▶ **AIM OF THE TASK**:
Read the records and gather each line that includes "float".
START TASK MATERIAL
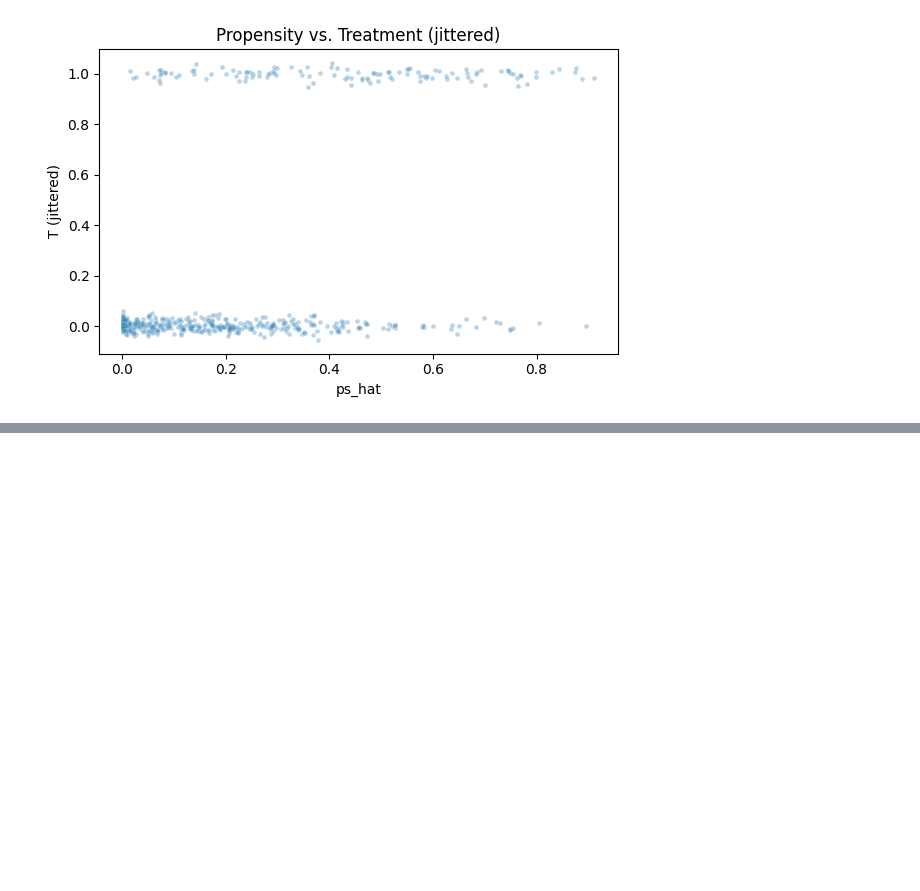
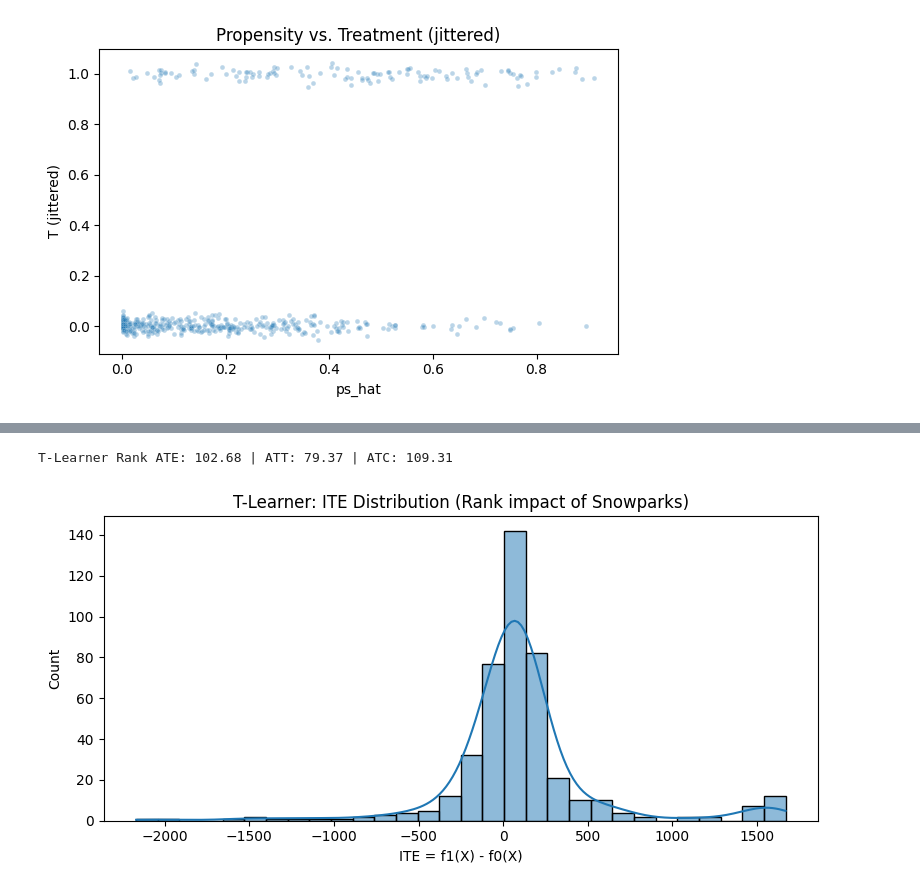
Before and after one commit to matansol/causal-inference-course, a Jupyter notebook: project/project.ipynb, the cells around one changed output, grey strips where cells are left out. Cells and saved outputs as stored; diff of their text form; code cells hidden in the pictures; blank space fills up the shorter version.

```diff
--- a/project/project.ipynb
+++ b/project/project.ipynb
@@ -1250,0 +1363,27 @@ AIPW ATE: -2.72 (95% CI: -7.18, 1.74)
+# %%
+# T-Learner for Rank
+from sklearn.ensemble import RandomForestRegressor
+
+# Use same X, T, Y as above
+rf_t = RandomForestRegressor(n_estimators=150, random_state=42)
+rf_c = RandomForestRegressor(n_estimators=150, random_state=42)
+rf_t.fit(X[T==1], Y[T==1])
+rf_c.fit(X[T==0], Y[T==0])
+f1_t = rf_t.predict(X)
+f0_t = rf_c.predict(X)
+ITE_t = f1_t - f0_t
+ATE_t = float(np.mean(ITE_t))
+ATT_t = float(np.mean(ITE_t[T==1])) if (T==1).any() else np.nan
+ATC_t = float(np.mean(ITE_t[T==0])) if (T==0).any() else np.nan
+print(f'T-Learner Rank ATE: {ATE_t:.2f} | ATT: {ATT_t:.2f} | ATC: {ATC_t:.2f}')
+
+plt.figure(figsize=(8,4))
+sns.histplot(ITE_t, bins=30, kde=True)
+plt.title('T-Learner: ITE Distribution (Rank impact of Snowparks)')
+plt.xlabel('ITE = f1(X) - f0(X)')
+plt.ylabel('Count')
+plt.tight_layout()
+plt.show()
+# %% [output]
+T-Learner Rank ATE: 102.68 | ATT: 79.37 | ATC: 109.31
+[figure, added]
```
Also changed, not shown: parts of 9 cells of this notebook, 1 other file.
END TASK MATERIAL
▶ **ANSWER BOX**:
+ATE_t = float(np.mean(ITE_t))
+ATT_t = float(np.mean(ITE_t[T==1])) if (T==1).any() else np.nan
+ATC_t = float(np.mean(ITE_t[T==0])) if (T==0).any() else np.nan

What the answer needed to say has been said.